Wednesday, March 13, 2013

Orange Cumin Vinaigrette featuring the Old "Make-n-Shake" Salad Dressing Method

One of the first things you’re taught at culinary school is how to make an emulsified salad dressing. Of course, we were no longer allowed to call them “dressings,” and had to refer to them by the proper French name, “vinaigrette,” but I knew deep down they were the same thing.

After learning how to spell “vinaigrette,” which I’m still working on to this day, we were set up with bowls and whisks, and shown how to properly achieve the celebrated emulsification. The chefs demonstrated that by slowly dripping oil into vinegar while whisking like crazy, one could magically bond the two elements together.

It took quite a while, and despite a burning shoulder, and cramping forearm, the method did work beautifully. The dressing was perfectly emulsified, and stayed that way. I was impressed. Of course, the next day they showed us how to do the same thing in a blender in 10 seconds, which really annoyed everybody. Why not show us the easy way first?

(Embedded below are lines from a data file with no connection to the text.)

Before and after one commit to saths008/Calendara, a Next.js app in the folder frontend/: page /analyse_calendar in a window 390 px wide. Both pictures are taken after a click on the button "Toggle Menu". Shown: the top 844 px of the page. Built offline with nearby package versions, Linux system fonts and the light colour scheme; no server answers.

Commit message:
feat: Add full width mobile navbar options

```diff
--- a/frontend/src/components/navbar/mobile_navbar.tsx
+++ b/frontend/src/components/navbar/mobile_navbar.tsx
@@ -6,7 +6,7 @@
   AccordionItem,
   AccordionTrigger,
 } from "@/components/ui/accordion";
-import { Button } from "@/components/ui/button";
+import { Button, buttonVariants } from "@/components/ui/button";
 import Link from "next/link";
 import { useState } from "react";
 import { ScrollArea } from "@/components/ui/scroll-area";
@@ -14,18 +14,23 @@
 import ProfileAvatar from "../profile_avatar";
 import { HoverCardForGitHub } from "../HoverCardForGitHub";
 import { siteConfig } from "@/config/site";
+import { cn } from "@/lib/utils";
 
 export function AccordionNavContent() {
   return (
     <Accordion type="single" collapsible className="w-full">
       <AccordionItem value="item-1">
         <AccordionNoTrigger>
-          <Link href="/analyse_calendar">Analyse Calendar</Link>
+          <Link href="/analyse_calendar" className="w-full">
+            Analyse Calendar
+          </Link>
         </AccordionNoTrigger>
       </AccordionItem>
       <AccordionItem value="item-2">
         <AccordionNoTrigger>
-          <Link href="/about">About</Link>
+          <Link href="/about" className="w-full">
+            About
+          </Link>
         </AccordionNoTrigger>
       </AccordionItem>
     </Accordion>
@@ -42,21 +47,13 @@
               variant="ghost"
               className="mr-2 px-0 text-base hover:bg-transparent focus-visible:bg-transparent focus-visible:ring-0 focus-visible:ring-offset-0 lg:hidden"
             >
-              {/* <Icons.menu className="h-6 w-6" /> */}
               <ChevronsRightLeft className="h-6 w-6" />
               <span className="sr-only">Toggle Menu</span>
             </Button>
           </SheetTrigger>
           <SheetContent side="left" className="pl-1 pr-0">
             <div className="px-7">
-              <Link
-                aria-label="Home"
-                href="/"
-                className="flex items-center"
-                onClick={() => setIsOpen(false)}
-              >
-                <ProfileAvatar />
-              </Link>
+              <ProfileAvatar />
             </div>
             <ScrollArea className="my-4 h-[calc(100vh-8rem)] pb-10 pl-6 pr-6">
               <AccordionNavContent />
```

Well, little did I know there was even an easier way, than the easier way. That’s right, I’m talking about the old “make-n-shake” salad dressing method. By simply shaking vigorously in a small jar, you can create a temporary emulsification that should stay blended more than long enough to dress a salad.

Now let’s be clear, this method should only be used if you are going to eat your salad right away. The good news is, this accounts for roughly 95% of salad-related scenarios. For the rest of the time, when you need the dressing to stay perfectly blended for hours, like on a buffet, you should use the classic method instead.

Anyway, I'd promised to show you the very tasty orange and cumin vinaigrette that we used on our raw kale salad, and I figured it was the perfect excuse to demo this simple salad dressing trick. I hope you give it a try soon. Enjoy!

Ingredients (makes about 3/4 cup):
1 rounded teaspoon Dijon mustard           
1 rounded teaspoon orange zest
1 tsp cumin, or to taste
1/4 tsp red pepper flakes, or to taste
1 tbsp fresh orange juice
1/4 cup rice vinegar (or white wine or sherry vinegar)
1/3 cup olive oil, or to taste
salt and pepper to taste

View the complete recipe